Somehow [email protected] has eluded me so far, perhaps because it’s so wonderfully tucked away in the posh part of London they call Buckingham Gate, and in fact, Buckingham Palace’s rear garden is nearby.
It’s also a few minutes from Victoria station, but that’s another world. The Taj Hotel, all in two-tone brickwork and Days of the Raj exterior details (it was built in 1902) quietly embraces its secret courtyard restaurant and doesn’t advertise it.
As soon as you find it, it’s a jaw-dropping moment with a lovely central fountain depicting scenes from Shakespeare’s plays gurgling pleasantly, matching the gurgling V8s of supercars that occasionally pass slowly outside the yard to drop off the hotel guests and guests.
The interior is very special, it’s a glass dining room designed by Conran & Partners, but day or night the courtyard is the place to be when it’s dry. We looked up at lunchtime, saw no dark clouds, so we sat down.
The staff are remarkably cheerful, mostly from India, the Taj is an Indian brand, and they are quite proud of their special space and with good reason. They also serve as bird scarers, as during the day an occasional pigeon may try to join the guests.
There are two menus, one is Hotel Standard, something for everyone, and the other is the Courtyard menu which is much more interesting, especially since it uses a Robata grill – a Japanese grill at the charcoal that burns intensely.
First we have salads, for P Bocconcini, summer squash fettuccine, sun-dried tomatoes, pesto, olives, a drizzle of balsamic vinegar, herbs and sea salt. It was a bit disappointing, the olives had seen better days and the balsamic was everywhere. The unadvertised mini mozzarellas caused some interest, but overall they gave the impression of not being freshly made.
My own starter was more successful; advertised as Baby Roots, Edamame, Hass Avocado Red Quinoa and a Berry Yogurt Dressing, it wasn’t quite that as the quinoa was the usual white version and there were no roots, just lots of fruit red. This, along with the berry yogurt on the side, made it look like it might have been a repurposed breakfast dish.
Still, the quinoa was cooked well, the beans and avocado fresh, and the berries excellent. There was a good summer atmosphere.
The main courses were much better, with sea bass fillet sumac, basil lemon and garlic confit, a bowl of well dressed salad and just enough spicy fries. Lots of great flavors here, and a really good piece of fish. Sumac elevates whatever it spreads its sour wings over.

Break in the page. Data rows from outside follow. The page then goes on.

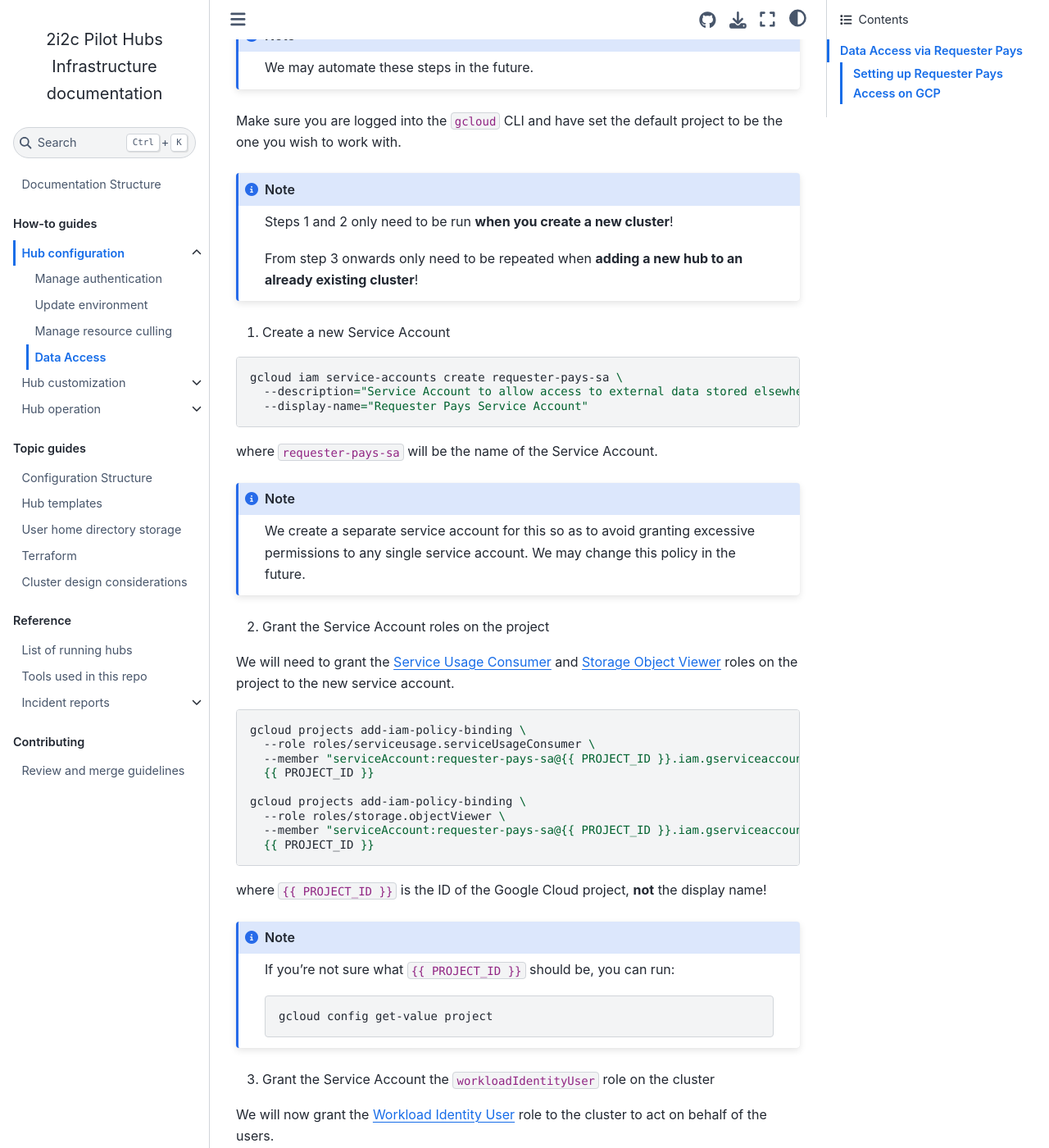
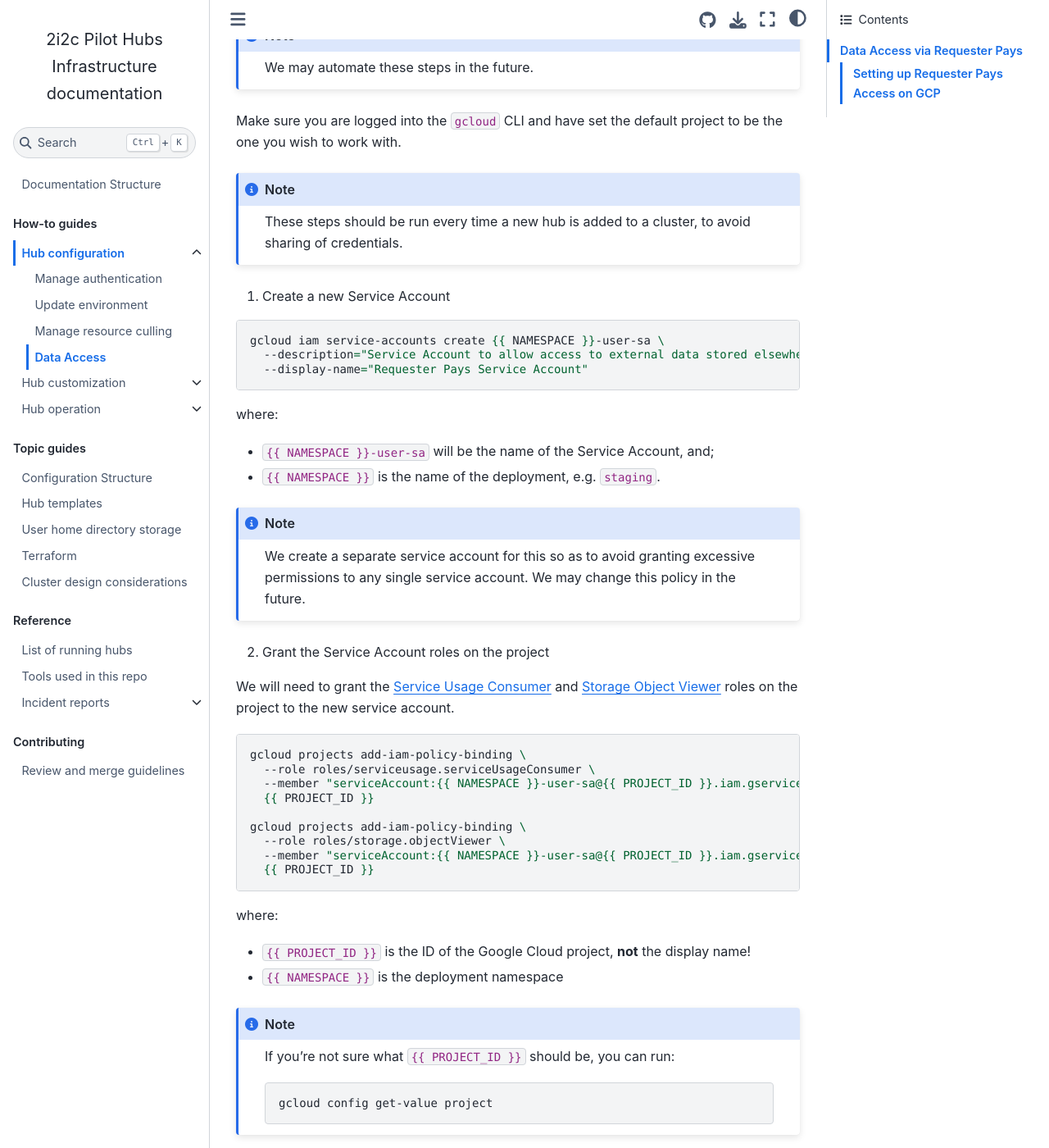
Before and after one commit to 2i2c-org/infrastructure, a Sphinx documentation site: the page built from docs/howto/configure/data-access.md, in a window 1280 px wide and 1400 px high, scrolled down 468 px. Shown: the whole window at 82% size. Built offline with Sphinx 7.4.7 and the Sphinx Book theme 1.1.4, drawn with Linux system fonts in a browser that asks for light colours; pages that are not in the unit, such as notebooks, are missing from menus; the version number could not be read and is left out; some of the changed text lies outside the part shown.

Commit message:
Update docs to have a requestor pays service account per hub rather than per cluster

`````diff
--- a/docs/howto/configure/data-access.md
+++ b/docs/howto/configure/data-access.md
@@ -18,20 +18,21 @@ We may automate these steps in the future.
 Make sure you are logged into the `gcloud` CLI and have set the default project to be the one you wish to work with.
 
 ```{note}
-Steps 1 and 2 only need to be run **when you create a new cluster**!
-
-From step 3 onwards only need to be repeated when **adding a new hub to an already existing cluster**!
+These steps should be run every time a new hub is added to a cluster, to avoid sharing of credentials.
 ```
 
 1. Create a new Service Account
 
 ```bash
-gcloud iam service-accounts create requester-pays-sa \
+gcloud iam service-accounts create {{ NAMESPACE }}-user-sa \
   --description="Service Account to allow access to external data stored elsewhere in the cloud" \
   --display-name="Requester Pays Service Account"
 ```
 
-where `requester-pays-sa` will be the name of the Service Account.
+where:
+
+- `{{ NAMESPACE }}-user-sa` will be the name of the Service Account, and;
+- `{{ NAMESPACE }}` is the name of the deployment, e.g. `staging`.
 
 ```{note}
 We create a separate service account for this so as to avoid granting excessive permissions to any single service account.
@@ -45,16 +46,19 @@ We will need to grant the [Service Usage Consumer](https://cloud.google.com/iam/
 ```bash
 gcloud projects add-iam-policy-binding \
   --role roles/serviceusage.serviceUsageConsumer \
-  --member "serviceAccount:requester-pays-sa@{{ PROJECT_ID }}.iam.gserviceaccount.com" \
+  --member "serviceAccount:{{ NAMESPACE }}-user-sa@{{ PROJECT_ID }}.iam.gserviceaccount.com" \
   {{ PROJECT_ID }}
 
 gcloud projects add-iam-policy-binding \
   --role roles/storage.objectViewer \
-  --member "serviceAccount:requester-pays-sa@{{ PROJECT_ID }}.iam.gserviceaccount.com" \
+  --member "serviceAccount:{{ NAMESPACE }}-user-sa@{{ PROJECT_ID }}.iam.gserviceaccount.com" \
   {{ PROJECT_ID }}
 ```
 
-where `{{ PROJECT_ID }}` is the ID of the Google Cloud project, **not** the display name!
+where:
+
+- `{{ PROJECT_ID }}` is the ID of the Google Cloud project, **not** the display name!
+- `{{ NAMESPACE }}` is the deployment namespace
 
 ````{note}
 If you're not sure what `{{ PROJECT_ID }}` should be, you can run:
@@ -72,7 +76,7 @@ We will now grant the [Workload Identity User](https://cloud.google.com/iam/docs
 gcloud iam service-accounts add-iam-policy-binding \
   --role roles/iam.workloadIdentityUser \
   --member "serviceAccount:{{ PROJECT_ID }}.svc.id.goog[{{ NAMESPACE }}/{{ SERVICE_ACCOUNT }}]" \
-  requester-pays-sa@{{ PROJECT_ID }}.iam.gserviceaccount.com
+  {{ NAMESPACE }}-user-sa@{{ PROJECT_ID }}.iam.gserviceaccount.com
 ```
 
 Where:
@@ -92,7 +96,7 @@ We now link the two service accounts together so Kubernetes can use the Google A
 kubectl annotate serviceaccount \
   --namespace {{ NAMESPACE }} \
   {{ SERVICE_ACCOUNT }} \
-  iam.gke.io/gcp-service-account=requester-pays-sa@{{ PROJECT_ID }}.iam.gserviceaccount.com
+  iam.gke.io/gcp-service-account={{ NAMESPACE }}-user-sa@{{ PROJECT_ID }}.iam.gserviceaccount.com
 ```
 
 Where:
`````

I was keen to stay vegan so I had to try the spicy tofu and breaded squash, Gochujang, it was really pretty good, the Gochujang (Korean chili paste) was awfully hot but that’s how I liked it loves it and it’s always tempered by the sweetness that comes from the cooked sticky rice that makes up the bulk of it. The patty squash were the stars though, picked small, they tasted, not watery, and the scorching heat of the grill brought it all out.
It came with the same fries and salad which was maybe a bit lazy and made the table look a bit identical.
It was all good though, mostly eaten al fresco, but the star of the show happened to be the last act, a mango cheesecake with mango chilli coulis.
The addition of chilli was what made it really work, a bit of a pretty strong chilli in this case, but it counterbalanced and accentuated the deliciously sweet mango in thick layers on the thick biscuity bass. It was a luxury dessert.
Treehouse @ 51 is a luxury place, not wildly expensive but definitely elegant and with a cuisine that goes beyond the hotel restaurant and is not afraid to mix European and Indian styles to good effect. There were many more dishes that I would have liked to try.
Apparently this mango cheesecake can be served with afternoon tea in the beautiful courtyard, and you’d be out of your tree not to try this.